• **ABOUT THIS TASK**: Exactly as written, set down each line of the data below except its pictures.
☆ ☆ ☆ ☆ ☆ ☆ ☆
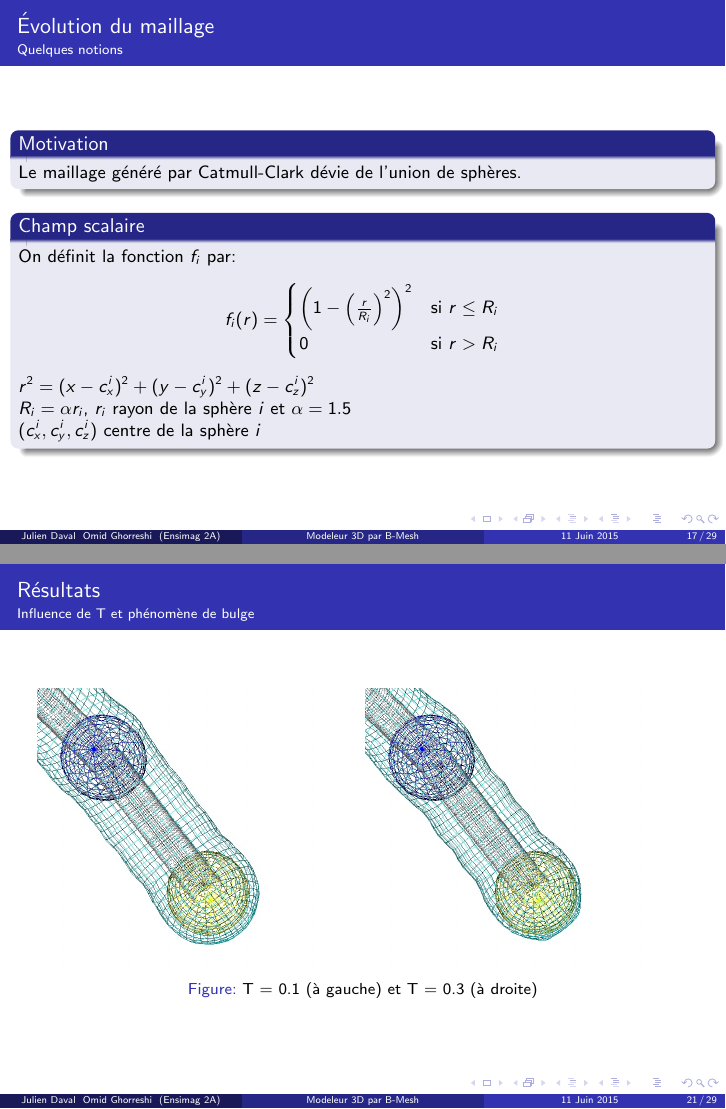
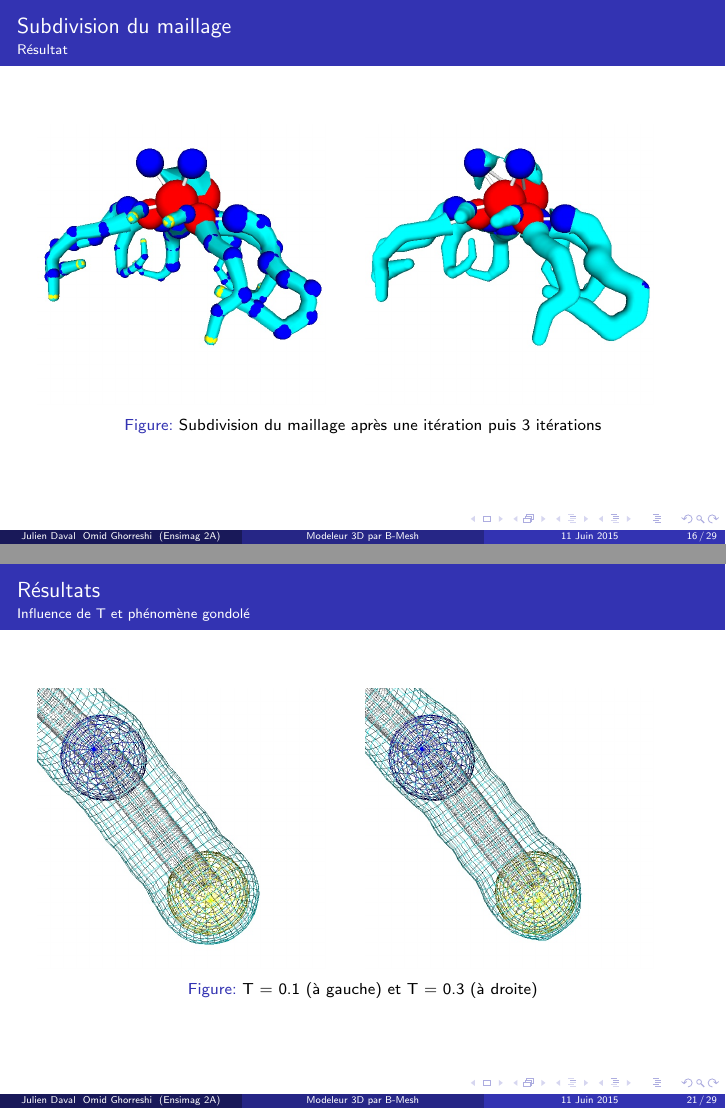
Before and after one commit to juliendvl/modeleur-bmesh, LaTeX slides (SHEME/soutenance/soutenance.tex): pages 17 and 21 of 29 before the commit and pages 16 and 21 of 29 after it, joined at a grey line. Compiled offline with pdfLaTeX.

Commit message:
soutenance

```diff
--- a/SHEME/soutenance/soutenance.tex
+++ b/SHEME/soutenance/soutenance.tex
@@ -259,3 +259,14 @@
 	\frametitle{Subdivision du maillage}
 	\framesubtitle{Résultat}
 
+	\begin{figure}[H]
+		\centering
+		\leavevmode
+  		\hbox{
+  			\includegraphics[scale=0.3]{images/catmullclark.jpg}
+  			\hspace*{0.5cm}
+     		\includegraphics[scale=0.3]{images/catmullclark3.jpg}
+     		\hspace*{0.5cm}
+  		}
+  		\caption{Subdivision du maillage après une itération puis 3 itérations}
+	\end{figure}
@@ -354,7 +362,7 @@
 %% Résultat: influence de T
 \begin{frame}
 	\frametitle{Résultats}
-	\framesubtitle{Influence de T et phénomène de bulge}
+	\framesubtitle{Influence de T et phénomène gondolé}
 
 	\begin{figure}[H]
 		\centering
```
Also changed, not shown: SHEME/soutenance/images/catmullclark.jpg, SHEME/soutenance/images/catmullclark3.jpg (added), SHEME/soutenance/images/evolveformer.jpg (added), SHEME/soutenance/soutenance.tex (5 more changed lines).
☆ ☆ ☆ ☆ ☆ ☆ ☆
• **ANSWER TO THIS TASK**:
Before and after one commit to juliendvl/modeleur-bmesh, LaTeX slides (SHEME/soutenance/soutenance.tex): pages 17 and 21 of 29 before the commit and pages 16 and 21 of 29 after it, joined at a grey line. Compiled offline with pdfLaTeX.

Commit message:
soutenance

```diff
--- a/SHEME/soutenance/soutenance.tex
+++ b/SHEME/soutenance/soutenance.tex
@@ -259,3 +259,14 @@
 	\frametitle{Subdivision du maillage}
 	\framesubtitle{Résultat}
 
+	\begin{figure}[H]
+		\centering
+		\leavevmode
+  		\hbox{
+  			\includegraphics[scale=0.3]{images/catmullclark.jpg}
+  			\hspace*{0.5cm}
+     		\includegraphics[scale=0.3]{images/catmullclark3.jpg}
+     		\hspace*{0.5cm}
+  		}
+  		\caption{Subdivision du maillage après une itération puis 3 itérations}
+	\end{figure}
@@ -354,7 +362,7 @@
 %% Résultat: influence de T
 \begin{frame}
 	\frametitle{Résultats}
-	\framesubtitle{Influence de T et phénomène de bulge}
+	\framesubtitle{Influence de T et phénomène gondolé}
 
 	\begin{figure}[H]
 		\centering
```
Also changed, not shown: SHEME/soutenance/images/catmullclark.jpg, SHEME/soutenance/images/catmullclark3.jpg (added), SHEME/soutenance/images/evolveformer.jpg (added), SHEME/soutenance/soutenance.tex (5 more changed lines).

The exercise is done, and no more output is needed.